Neighborhood watch programs are common. A subdivision in Stallings called Fairfield Plantation has one. But this neighborhood has something else, too. A group of crime-fighting grandmothers. They call themselves the "Vigilante Grannies." In many ways Mary Ritch (pictured) is a typical grandmother. Retired. Does embroidery. Bowls once a week. But a few months ago something set her off. "They burned our flags," Ritch says. American flags that Ritch's husband, a Korean War Veteran, had placed throughout their 200-home subdivision for Memorial Day. Someone had burned big holes in them. "And that did not make us happy," Ritch says. "So we became more vigilante." Ritch and her friends had already dubbed themselves the "Vigilante Grannies" a few weeks earlier.

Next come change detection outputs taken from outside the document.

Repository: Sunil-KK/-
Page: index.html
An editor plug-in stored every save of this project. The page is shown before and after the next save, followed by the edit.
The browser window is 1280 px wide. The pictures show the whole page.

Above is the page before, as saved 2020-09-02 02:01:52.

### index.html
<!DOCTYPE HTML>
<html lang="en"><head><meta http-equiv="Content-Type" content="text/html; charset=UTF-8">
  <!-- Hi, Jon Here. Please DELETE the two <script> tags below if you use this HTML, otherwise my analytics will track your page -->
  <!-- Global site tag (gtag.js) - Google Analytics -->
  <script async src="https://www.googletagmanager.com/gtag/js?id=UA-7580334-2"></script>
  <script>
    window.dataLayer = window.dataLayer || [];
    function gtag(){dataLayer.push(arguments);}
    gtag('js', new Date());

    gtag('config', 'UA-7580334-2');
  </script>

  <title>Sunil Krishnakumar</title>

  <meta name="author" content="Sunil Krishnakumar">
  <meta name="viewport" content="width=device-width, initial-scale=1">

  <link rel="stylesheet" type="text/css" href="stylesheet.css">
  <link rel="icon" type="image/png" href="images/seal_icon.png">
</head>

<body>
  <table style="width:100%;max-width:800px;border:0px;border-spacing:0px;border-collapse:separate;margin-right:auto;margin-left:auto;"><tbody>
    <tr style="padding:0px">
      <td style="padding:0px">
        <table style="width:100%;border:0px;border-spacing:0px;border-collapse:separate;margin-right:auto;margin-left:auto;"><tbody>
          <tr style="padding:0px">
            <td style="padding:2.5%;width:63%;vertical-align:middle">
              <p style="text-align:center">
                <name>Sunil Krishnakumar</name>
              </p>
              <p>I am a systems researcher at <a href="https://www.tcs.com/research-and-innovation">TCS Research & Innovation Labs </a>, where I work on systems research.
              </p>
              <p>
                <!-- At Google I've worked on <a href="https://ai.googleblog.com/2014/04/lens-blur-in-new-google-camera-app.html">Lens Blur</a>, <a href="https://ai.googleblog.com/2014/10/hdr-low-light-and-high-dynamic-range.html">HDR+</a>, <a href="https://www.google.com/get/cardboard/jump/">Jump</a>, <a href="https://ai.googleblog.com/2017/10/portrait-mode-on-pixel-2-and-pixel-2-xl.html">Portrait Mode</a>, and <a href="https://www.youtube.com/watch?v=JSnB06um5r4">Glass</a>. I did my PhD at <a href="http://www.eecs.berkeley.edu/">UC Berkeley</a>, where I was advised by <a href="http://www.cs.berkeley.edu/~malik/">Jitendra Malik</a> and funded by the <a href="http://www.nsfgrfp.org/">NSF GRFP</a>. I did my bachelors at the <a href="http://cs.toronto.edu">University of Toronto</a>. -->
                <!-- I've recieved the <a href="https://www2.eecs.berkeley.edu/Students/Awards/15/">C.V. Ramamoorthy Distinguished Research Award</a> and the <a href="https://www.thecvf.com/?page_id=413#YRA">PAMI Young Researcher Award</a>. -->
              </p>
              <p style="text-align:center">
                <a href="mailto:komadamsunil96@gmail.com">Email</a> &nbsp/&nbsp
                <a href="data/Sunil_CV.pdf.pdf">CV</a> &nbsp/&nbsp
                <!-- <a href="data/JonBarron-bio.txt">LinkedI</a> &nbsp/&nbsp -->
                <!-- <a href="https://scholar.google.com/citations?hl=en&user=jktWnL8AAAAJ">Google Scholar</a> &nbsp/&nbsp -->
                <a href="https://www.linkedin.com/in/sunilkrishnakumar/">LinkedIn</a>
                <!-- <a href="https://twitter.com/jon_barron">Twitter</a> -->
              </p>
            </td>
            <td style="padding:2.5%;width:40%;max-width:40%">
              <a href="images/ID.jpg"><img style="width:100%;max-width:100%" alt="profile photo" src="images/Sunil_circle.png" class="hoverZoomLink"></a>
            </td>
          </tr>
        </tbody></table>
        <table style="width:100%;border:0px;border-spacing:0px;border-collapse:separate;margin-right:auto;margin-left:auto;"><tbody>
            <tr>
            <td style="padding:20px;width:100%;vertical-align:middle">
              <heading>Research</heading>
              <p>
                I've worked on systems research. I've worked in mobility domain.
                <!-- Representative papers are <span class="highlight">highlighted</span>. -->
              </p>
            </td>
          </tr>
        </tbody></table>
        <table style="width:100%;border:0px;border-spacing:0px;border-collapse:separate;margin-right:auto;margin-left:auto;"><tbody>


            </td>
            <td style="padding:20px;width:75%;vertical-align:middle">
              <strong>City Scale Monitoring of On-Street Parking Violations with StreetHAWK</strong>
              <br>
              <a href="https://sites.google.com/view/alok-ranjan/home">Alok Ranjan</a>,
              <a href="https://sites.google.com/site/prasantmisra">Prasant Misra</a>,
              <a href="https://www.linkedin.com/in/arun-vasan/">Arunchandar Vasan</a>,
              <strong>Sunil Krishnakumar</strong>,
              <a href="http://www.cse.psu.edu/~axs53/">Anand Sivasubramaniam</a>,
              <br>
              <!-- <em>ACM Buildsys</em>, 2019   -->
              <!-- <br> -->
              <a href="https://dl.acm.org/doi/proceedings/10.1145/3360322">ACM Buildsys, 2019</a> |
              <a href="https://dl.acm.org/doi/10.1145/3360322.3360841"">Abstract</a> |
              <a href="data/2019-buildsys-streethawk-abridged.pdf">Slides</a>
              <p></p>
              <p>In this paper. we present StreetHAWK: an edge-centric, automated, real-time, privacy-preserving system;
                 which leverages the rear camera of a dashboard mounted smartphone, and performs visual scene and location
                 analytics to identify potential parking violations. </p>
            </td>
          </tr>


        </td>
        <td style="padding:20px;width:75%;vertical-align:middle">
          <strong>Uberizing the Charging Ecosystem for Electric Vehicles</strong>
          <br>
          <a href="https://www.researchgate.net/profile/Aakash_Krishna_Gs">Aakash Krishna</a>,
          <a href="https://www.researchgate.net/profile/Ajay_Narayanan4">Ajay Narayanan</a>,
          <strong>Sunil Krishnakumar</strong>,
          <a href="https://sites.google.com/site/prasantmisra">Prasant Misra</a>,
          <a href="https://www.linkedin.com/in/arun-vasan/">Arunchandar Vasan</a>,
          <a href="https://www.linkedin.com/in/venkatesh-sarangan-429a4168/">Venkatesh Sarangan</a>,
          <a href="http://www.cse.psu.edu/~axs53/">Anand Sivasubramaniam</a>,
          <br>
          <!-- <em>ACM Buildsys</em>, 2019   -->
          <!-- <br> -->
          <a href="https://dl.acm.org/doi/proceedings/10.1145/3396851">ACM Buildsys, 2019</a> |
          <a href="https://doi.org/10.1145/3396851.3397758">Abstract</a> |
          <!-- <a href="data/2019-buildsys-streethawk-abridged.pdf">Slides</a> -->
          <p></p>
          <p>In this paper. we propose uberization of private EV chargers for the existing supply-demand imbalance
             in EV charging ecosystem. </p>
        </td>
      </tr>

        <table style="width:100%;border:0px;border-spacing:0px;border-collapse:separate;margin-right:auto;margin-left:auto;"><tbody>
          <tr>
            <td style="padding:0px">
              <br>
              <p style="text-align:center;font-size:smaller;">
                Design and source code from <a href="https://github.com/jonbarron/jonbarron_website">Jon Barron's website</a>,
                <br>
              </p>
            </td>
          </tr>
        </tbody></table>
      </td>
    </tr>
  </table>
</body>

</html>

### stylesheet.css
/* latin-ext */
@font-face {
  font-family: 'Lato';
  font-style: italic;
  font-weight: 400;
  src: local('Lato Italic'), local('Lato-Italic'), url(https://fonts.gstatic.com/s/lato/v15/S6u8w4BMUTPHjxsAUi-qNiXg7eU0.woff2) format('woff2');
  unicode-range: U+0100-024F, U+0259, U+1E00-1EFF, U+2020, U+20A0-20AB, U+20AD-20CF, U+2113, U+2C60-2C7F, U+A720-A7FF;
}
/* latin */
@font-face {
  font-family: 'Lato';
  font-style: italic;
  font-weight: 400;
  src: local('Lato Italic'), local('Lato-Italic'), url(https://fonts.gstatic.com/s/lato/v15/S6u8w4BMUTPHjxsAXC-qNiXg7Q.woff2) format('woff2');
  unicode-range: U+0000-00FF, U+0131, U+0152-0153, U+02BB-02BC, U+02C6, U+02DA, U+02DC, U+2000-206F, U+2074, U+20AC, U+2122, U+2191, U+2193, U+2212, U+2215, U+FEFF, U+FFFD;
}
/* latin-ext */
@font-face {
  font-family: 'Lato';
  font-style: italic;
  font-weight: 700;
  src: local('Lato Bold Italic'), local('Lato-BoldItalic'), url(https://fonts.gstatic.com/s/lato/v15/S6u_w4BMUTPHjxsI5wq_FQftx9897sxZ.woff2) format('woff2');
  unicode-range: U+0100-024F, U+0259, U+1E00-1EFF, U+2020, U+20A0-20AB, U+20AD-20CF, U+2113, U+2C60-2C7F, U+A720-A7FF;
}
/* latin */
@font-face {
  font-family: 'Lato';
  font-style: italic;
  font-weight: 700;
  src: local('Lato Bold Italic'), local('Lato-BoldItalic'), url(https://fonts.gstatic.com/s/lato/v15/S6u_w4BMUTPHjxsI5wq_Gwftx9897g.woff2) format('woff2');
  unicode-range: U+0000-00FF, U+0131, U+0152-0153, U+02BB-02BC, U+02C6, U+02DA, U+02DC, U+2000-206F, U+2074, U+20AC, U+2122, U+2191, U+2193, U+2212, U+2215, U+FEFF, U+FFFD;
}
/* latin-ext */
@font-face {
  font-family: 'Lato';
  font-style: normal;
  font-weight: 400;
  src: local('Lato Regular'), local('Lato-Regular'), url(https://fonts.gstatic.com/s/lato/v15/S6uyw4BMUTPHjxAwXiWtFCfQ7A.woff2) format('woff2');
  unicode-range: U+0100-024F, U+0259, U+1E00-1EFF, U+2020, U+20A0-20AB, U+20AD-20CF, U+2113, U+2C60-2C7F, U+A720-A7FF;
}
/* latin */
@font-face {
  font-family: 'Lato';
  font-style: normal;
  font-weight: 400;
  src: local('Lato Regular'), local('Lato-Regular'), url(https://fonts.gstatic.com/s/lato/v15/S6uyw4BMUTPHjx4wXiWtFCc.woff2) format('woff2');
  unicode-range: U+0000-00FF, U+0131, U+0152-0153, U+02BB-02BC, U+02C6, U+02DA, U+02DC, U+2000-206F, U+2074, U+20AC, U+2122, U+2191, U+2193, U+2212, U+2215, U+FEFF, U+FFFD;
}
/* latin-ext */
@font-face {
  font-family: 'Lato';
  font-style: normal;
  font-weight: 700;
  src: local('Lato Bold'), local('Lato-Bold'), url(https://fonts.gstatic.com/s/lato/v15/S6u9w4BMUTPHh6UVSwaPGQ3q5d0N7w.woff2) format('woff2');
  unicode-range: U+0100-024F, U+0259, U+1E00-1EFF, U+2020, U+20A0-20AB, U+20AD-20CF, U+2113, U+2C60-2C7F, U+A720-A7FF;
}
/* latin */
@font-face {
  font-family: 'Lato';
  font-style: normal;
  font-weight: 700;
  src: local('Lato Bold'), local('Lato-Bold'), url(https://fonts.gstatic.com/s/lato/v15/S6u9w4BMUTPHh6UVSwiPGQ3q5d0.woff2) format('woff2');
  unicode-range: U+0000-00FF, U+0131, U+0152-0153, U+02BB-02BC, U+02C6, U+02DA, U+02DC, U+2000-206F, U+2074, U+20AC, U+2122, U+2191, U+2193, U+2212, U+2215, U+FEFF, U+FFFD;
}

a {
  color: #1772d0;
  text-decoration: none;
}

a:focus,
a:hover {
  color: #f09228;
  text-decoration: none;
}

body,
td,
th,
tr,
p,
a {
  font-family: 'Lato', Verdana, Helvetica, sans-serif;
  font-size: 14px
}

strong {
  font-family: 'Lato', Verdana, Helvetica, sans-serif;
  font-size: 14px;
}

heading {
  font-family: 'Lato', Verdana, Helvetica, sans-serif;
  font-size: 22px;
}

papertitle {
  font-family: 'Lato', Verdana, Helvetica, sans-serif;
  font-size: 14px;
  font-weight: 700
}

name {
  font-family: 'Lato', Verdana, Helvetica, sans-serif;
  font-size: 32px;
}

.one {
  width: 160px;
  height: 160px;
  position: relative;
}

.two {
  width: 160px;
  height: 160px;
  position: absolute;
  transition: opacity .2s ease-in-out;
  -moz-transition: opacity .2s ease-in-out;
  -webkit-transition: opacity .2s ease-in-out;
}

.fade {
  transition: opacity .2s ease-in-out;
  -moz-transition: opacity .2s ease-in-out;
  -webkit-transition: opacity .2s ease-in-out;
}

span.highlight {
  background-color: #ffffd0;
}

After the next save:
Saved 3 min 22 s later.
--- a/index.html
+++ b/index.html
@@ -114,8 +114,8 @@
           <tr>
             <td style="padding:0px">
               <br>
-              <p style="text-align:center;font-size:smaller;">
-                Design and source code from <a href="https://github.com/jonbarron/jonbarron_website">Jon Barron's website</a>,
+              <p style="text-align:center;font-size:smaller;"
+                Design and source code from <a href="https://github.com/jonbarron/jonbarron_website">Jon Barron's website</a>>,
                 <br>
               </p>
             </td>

But that was more of a joke. After the flag burning incident they got serious. On a regular basis, Ritch goes around the neighborhood in her car looking for suspicious characters. I asked her about my car parked in front of her house. "That is a situation that, if that car stayed parked there for any length of time we would want to know if it belonged there," Ritch says. "And there could be a very legitimate reason and we're just a bunch of noisy old biddies." A strange car gets a note: "Welcome. But if you leave your car unattended again you will be towed." She tracks all license numbers online through the website site Members Login dot com. Ritch pays a $20 annual fee to access the site And it's public information and we get the tag number and who owns the car and their address and whatever," Ritch says. "My concerns would only be if they get to a point where they get out andstart trying to confront something," says Stallings police chief Michael Dummet. He says he appreciates the efforts of the grannies - there's about half dozen overall. But they're old. Dummet worries about their safety. At 59 Charmaine Nolan is the youngest of the group. She keeps a close watch on the neighborhood's park. She says she frequently confronts strangers. "I'll ask you where you live and if you can't tell me right away I know you don't live around here," Nolan says. "And if you know someone you better go get that person and bring them down here with you and then you'll be alright." The oldest member of the grannies is Mary Ritch. She's 77, and she says her age actually works to her advantage. "How would you react if your grandmother told you were doing something you shouldn't be doing? I'm 5 foot 3 and weigh 118 pounds," Ritch says. "I'm not intimidating to anyone. And you're not going to be that ugly or rude or mean to your grandmother." So far the grannies' work has led to one arrest in the neighborhood: the passenger in a strange car - who the Stallings police say had two grams of marijuana.